───── ENTRIES SUPPLIED

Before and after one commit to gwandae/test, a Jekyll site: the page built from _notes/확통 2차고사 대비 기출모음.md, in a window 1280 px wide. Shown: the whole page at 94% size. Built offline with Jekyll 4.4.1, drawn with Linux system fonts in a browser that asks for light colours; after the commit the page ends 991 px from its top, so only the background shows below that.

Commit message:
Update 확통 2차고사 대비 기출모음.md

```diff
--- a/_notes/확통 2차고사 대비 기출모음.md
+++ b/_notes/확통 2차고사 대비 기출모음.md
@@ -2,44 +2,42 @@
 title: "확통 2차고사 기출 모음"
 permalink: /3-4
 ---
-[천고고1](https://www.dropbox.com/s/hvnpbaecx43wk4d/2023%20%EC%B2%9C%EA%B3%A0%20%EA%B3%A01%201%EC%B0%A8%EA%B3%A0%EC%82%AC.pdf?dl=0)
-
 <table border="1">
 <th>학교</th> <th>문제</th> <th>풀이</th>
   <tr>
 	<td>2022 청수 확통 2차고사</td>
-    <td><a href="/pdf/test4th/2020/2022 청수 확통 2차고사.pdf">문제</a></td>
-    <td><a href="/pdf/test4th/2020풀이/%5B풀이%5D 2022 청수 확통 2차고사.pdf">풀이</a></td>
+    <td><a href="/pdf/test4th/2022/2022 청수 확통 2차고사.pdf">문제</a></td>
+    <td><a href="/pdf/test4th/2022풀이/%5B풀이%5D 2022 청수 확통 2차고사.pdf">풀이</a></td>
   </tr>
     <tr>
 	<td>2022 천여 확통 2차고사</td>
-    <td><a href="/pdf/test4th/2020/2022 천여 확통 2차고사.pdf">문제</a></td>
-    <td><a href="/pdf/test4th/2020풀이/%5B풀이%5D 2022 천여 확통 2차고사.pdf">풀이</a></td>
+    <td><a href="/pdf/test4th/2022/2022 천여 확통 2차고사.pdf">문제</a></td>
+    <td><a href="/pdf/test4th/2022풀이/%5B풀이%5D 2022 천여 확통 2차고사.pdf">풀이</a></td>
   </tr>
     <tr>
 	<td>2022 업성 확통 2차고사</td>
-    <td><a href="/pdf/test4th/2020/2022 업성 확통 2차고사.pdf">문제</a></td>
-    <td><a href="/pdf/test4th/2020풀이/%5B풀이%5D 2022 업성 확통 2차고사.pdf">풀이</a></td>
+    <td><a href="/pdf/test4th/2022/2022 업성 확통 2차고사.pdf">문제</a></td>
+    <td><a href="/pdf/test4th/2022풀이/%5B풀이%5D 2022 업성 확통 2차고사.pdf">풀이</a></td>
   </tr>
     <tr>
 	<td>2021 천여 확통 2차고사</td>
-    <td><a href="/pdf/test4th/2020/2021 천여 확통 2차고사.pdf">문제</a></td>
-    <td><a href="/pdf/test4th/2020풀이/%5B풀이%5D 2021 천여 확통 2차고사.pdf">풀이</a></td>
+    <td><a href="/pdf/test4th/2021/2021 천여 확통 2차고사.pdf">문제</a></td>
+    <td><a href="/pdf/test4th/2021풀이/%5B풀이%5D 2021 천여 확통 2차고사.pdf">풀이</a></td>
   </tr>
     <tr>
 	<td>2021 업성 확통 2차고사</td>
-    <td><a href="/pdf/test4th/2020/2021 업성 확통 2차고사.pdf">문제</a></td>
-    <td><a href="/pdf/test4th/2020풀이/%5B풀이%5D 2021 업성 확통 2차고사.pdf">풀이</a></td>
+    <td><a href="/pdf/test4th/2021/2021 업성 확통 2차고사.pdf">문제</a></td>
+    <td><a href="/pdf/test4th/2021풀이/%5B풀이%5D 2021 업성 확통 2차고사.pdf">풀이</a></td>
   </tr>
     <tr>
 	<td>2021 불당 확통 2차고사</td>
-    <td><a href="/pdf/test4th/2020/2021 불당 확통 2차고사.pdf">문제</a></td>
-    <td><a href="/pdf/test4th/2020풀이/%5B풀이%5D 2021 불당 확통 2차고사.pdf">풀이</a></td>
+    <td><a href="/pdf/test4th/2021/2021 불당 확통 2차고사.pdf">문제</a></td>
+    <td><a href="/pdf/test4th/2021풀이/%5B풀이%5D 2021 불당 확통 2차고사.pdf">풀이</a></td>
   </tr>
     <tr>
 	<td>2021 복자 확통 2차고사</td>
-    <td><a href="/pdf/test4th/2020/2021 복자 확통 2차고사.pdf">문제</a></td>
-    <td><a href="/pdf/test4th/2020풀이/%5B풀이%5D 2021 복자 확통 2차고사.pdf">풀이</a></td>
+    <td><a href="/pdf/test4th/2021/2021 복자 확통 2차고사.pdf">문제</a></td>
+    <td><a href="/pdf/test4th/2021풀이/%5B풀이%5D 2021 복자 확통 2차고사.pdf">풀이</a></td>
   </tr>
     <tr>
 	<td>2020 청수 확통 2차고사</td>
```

──────────

* _WHAT IS NEEDED_: What belongs in the answer is each line of the data that has the word "기출모음".

* _ANSWER FOR THE TASK_:
Before and after one commit to gwandae/test, a Jekyll site: the page built from _notes/확통 2차고사 대비 기출모음.md, in a window 1280 px wide. Shown: the whole page at 94% size. Built offline with Jekyll 4.4.1, drawn with Linux system fonts in a browser that asks for light colours; after the commit the page ends 991 px from its top, so only the background shows below that.
Update 확통 2차고사 대비 기출모음.md
--- a/_notes/확통 2차고사 대비 기출모음.md
+++ b/_notes/확통 2차고사 대비 기출모음.md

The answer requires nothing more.